With pollutants such as dust, bacteria, and smoke mixing in your home, it’s no surprise that air purifiers are seen as an affordable solution to eliminating unwanted pollutants. But how well do the best air purifiers help get rid of dust, and why should you care?
You may have already extracted dirt from air purifiers because you are tired of allergy attacks. After all, indoor air is two to five times more polluted than outdoor air, according to the U.S. Environmental Protection Agency (EPA). Small particles such as dust irritate the lungs and nasal passages, says Dr. Clifford Bassett, an allergist and immunologist, which can trigger an allergic response in some people.
By filtering offending particles in one room, air purifiers must pick up pollutants such as dust. However, before you grab your first air purifier off the shelf, we’ll investigate exactly how effective it is. More specifically, how useful are they for people with allergies to dust and dust mites?
Do air purifiers help remove dust?
Take a look at the subtleties on the packaging of any air purifier, and you’ll see quite a few promises. Some air purifier companies pledge to eliminate up to 99.995% of dust and viruses, while others boast about treating dust allergy for good. In fact, the science behind air purifiers is a bit more complicated.
While you might think that the root of the allergy problem lies in the dust itself, dust mites are the trigger. Dr. Jay Portnoy, a professor of immunology who has developed guidelines for treating dust mite allergies, explains that these tiny creatures have about the same size as most dust particles, and they feed on dead human skin in carpets, furniture and beds.

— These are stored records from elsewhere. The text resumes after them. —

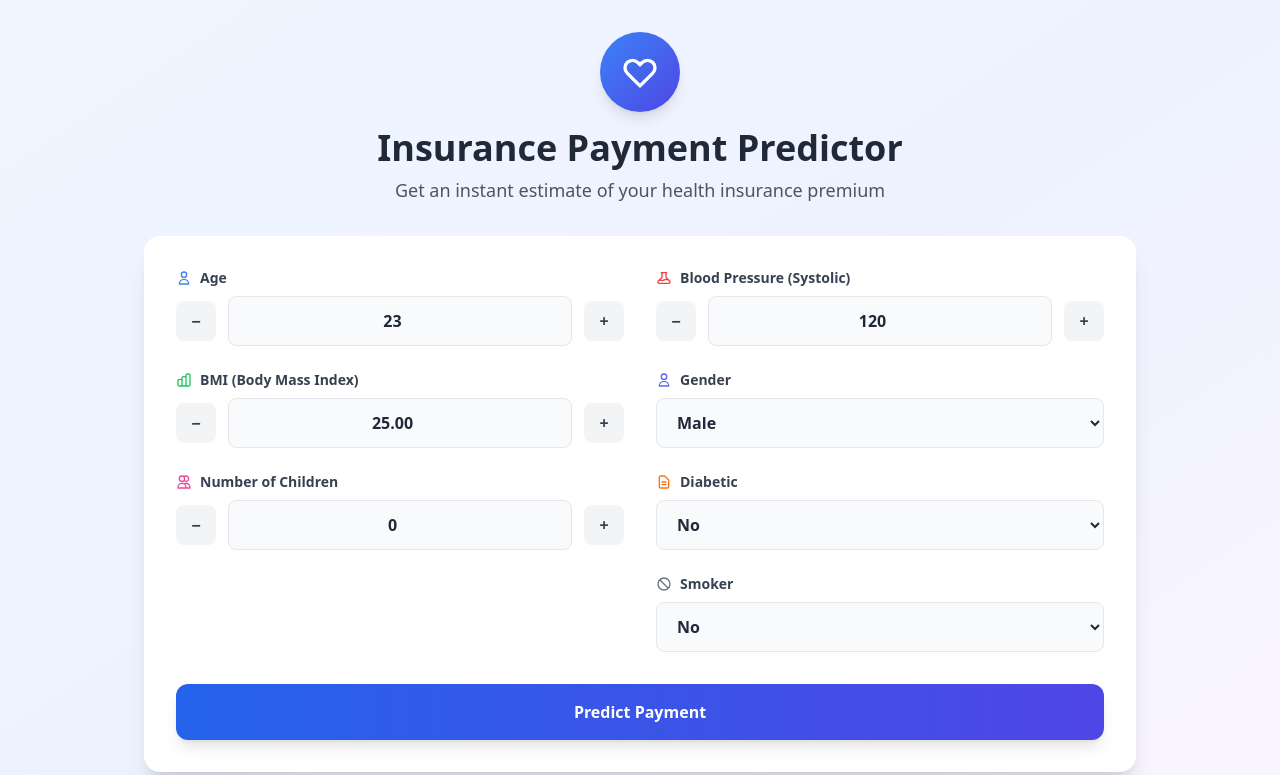
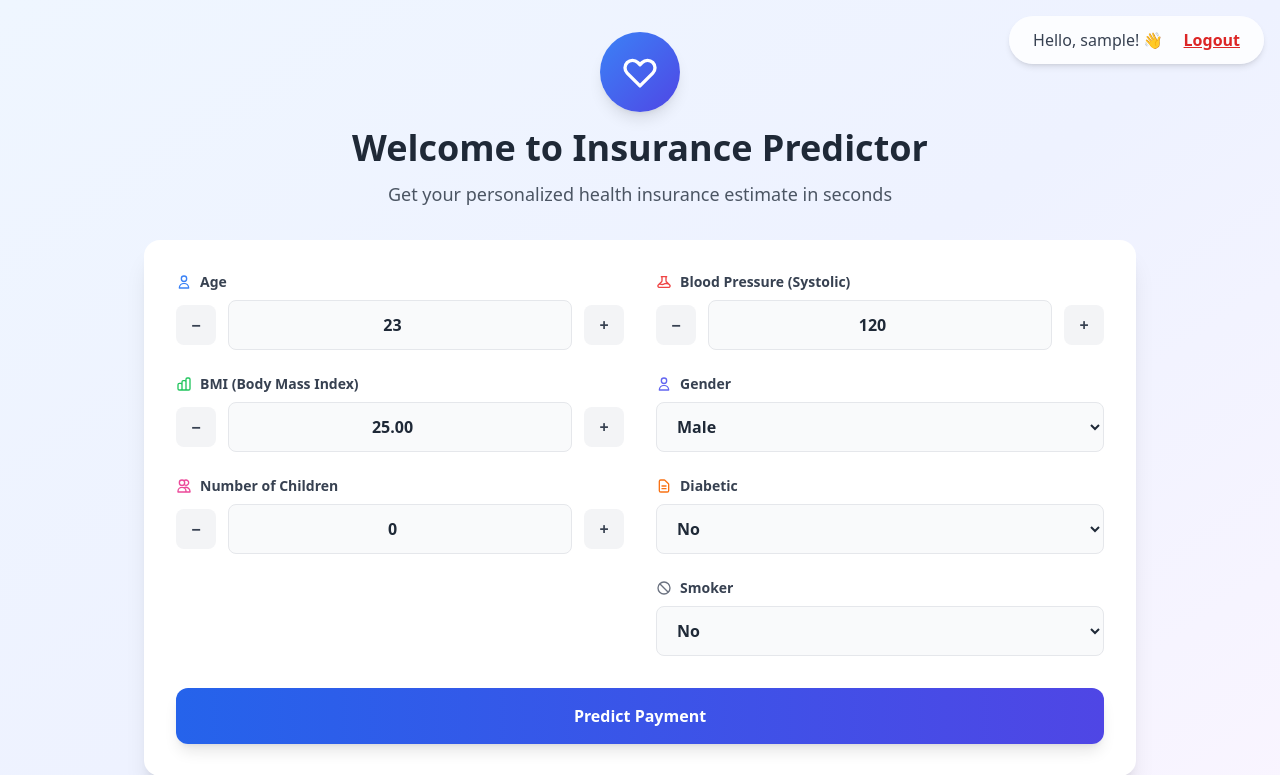
Before and after one commit to jaid28/ML-Powered-Health-Insurance-Cost-Estimator, a Flask app: page / in a window 1280 px wide. Shown: the top 775 px of the page. Run offline with Flask 3, Linux system fonts and the light colour scheme; a user stored in the database is signed in; parts of the project's set-up code (start-up, migrations or seed data) failed here and were passed over; some libraries are stand-ins or nearby versions.

Commit message:
Update index.html

```diff
--- a/templates/index.html
+++ b/templates/index.html
@@ -36,11 +36,17 @@
                     <path stroke-linecap="round" stroke-linejoin="round" stroke-width="2" d="M4.318 6.318a4.5 4.5 0 000 6.364L12 20.364l7.682-7.682a4.5 4.5 0 00-6.364-6.364L12 7.636l-1.318-1.318a4.5 4.5 0 00-6.364 0z"></path>
                 </svg>
             </div>
-            <h1 class="text-4xl font-bold text-gray-800 mb-2">Insurance Payment Predictor</h1>
-            <p class="text-gray-600 text-lg">Get an instant estimate of your health insurance premium</p>
+            <h1 class="text-4xl font-bold text-gray-800 mb-3">Welcome to Insurance Predictor</h1>
+            <p class="text-gray-600 text-lg mb-8">Get your personalized health insurance estimate in seconds</p>
         </div>
 
         <!-- Main Form Card -->
+         {% if current_user.is_authenticated %}
+        <div class="absolute top-4 right-4 bg-white/80 backdrop-blur-sm px-6 py-3 rounded-full shadow-md">
+            <span class="text-gray-700 font-medium">Hello, {{ current_user.username }}! 👋</span>
+            <a href="/logout" class="ml-4 text-red-600 hover:text-red-800 font-semibold underline">Logout</a>
+        </div>
+{% endif %}
         <div class="bg-white rounded-2xl shadow-xl p-8 mb-6 slide-in">
             <form id="insuranceForm" class="space-y-8">
                 <div class="grid md:grid-cols-2 gap-8">
@@ -246,7 +252,7 @@
 
             try {
                 // Make API call to Flask backend
-                const response = await fetch('http://localhost:5000/predict', {
+                const response = await fetch('/predict', {
                     method: 'POST',
                     headers: {
                         'Content-Type': 'application/json',
```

While air purifiers are effective at removing the majority of harmful air particles from a single room, they certainly don’t remove all of the particles, and certainly not those that have penetrated walls, floors, and furnishings, explains Dr. Alana Bigers, MD, assistant professor of medicine at the University of Illinois-Chicago.
It is also not effective for those with dust mites because the mites live in carpets and bedding.
How do air purifiers help with dust?
This begs the question, do air purifiers help with the same dust particles? First of all, if you are going to unplug the air purifier, you will find something different inside depending on the type you purchased.
In theory, the fibers in a high-efficiency air (HEPA) filter will filter out 99.97% of airborne particles as small as 0.3 microns, according to the Environmental Protection Agency. So, that covers your traditional pollutants, including dust, pollen, mold and bacteria – all of which are mostly fine particles less than 2.5 microns, and the most annoying of health problems.
“While a standard air purifier typically contains a pre-filter and a HEPA filter to process these types of particulates, other air purifiers may force the air through an electrostatic filter or compress chemicals and odors by absorbing them and trapping them in a carbon filter,” Bassett says. These carbon-based filters are better equipped to deal with particulates and odors than things like dust and lint.
So, while air purifiers with HEPA filters seem to have more luck filtering dust from your home, other dust-control measures are still necessary. Without other methods of breaking down dust such as proper ventilation and stopping pollutants at their source, the Environmental Protection Agency suggests that air purifiers are powerless at lowering indoor air pollution levels — including dust.
Do air purifiers help get rid of dust mites?
Nobody likes to share their home with unwanted intruders, and unfortunately, it’s not uncommon for dust mites to like your home. In fact, one survey found that dust mites were infested in 84% of households in the United States. For those with dust mite allergy, this presents a whole new scheme of problems, including sneezing and a stuffy or runny nose.
For many people, it’s the proteins in dust mite droppings that cause symptoms, not the mites themselves, according to scientists at the National Institute of Environmental Health Sciences. Once dust mites have a fine squeak of dead skin cells, the enzymes they use to break down food come out the other end in tiny fecal pellets, which are incredibly powerful allergens, according to Portnoy.
Litter gets caught in “dust traps” such as rugs, rugs, blankets, and curtains. So instead of relying on an air purifier, scientists say the best way to get rid of dust mite droppings is to steam dry furniture and soft furnishings, vacuum carpets, and swap out your bedding for an allergen-resistant alternative.
How will you know if air purifiers help remove dust?
Once your air purifier is on, it can be hard to tell if anything is going on. After all, we can’t actually see dust particles with the human eye. You can determine how much an air purifier helps remove dust by pausing before making a purchase and noticing your symptoms. After purchasing an air purifier, do the same and compare notes.
The higher the Clean Air Delivery Rate (CADR), the more floor area your air cleaner can cover, and the more effective it will be, according to the Environmental Protection Agency. CADR is based on air flow rate and removal efficiency. This is how much clean air your device spits out in cubic feet per minute, so it’s important to buy an air purifier the right size for the job.
Above all, personal experience may be the best indicator of effectiveness. You should notice that the cold and itchy nose that used to be bothering you are getting better. This may indicate that there are fewer dust particles, dust mite droppings, and other pollutants that cause an allergic reaction. Check out our guide to the best air purifiers for allergies if you’re looking to breathe easy.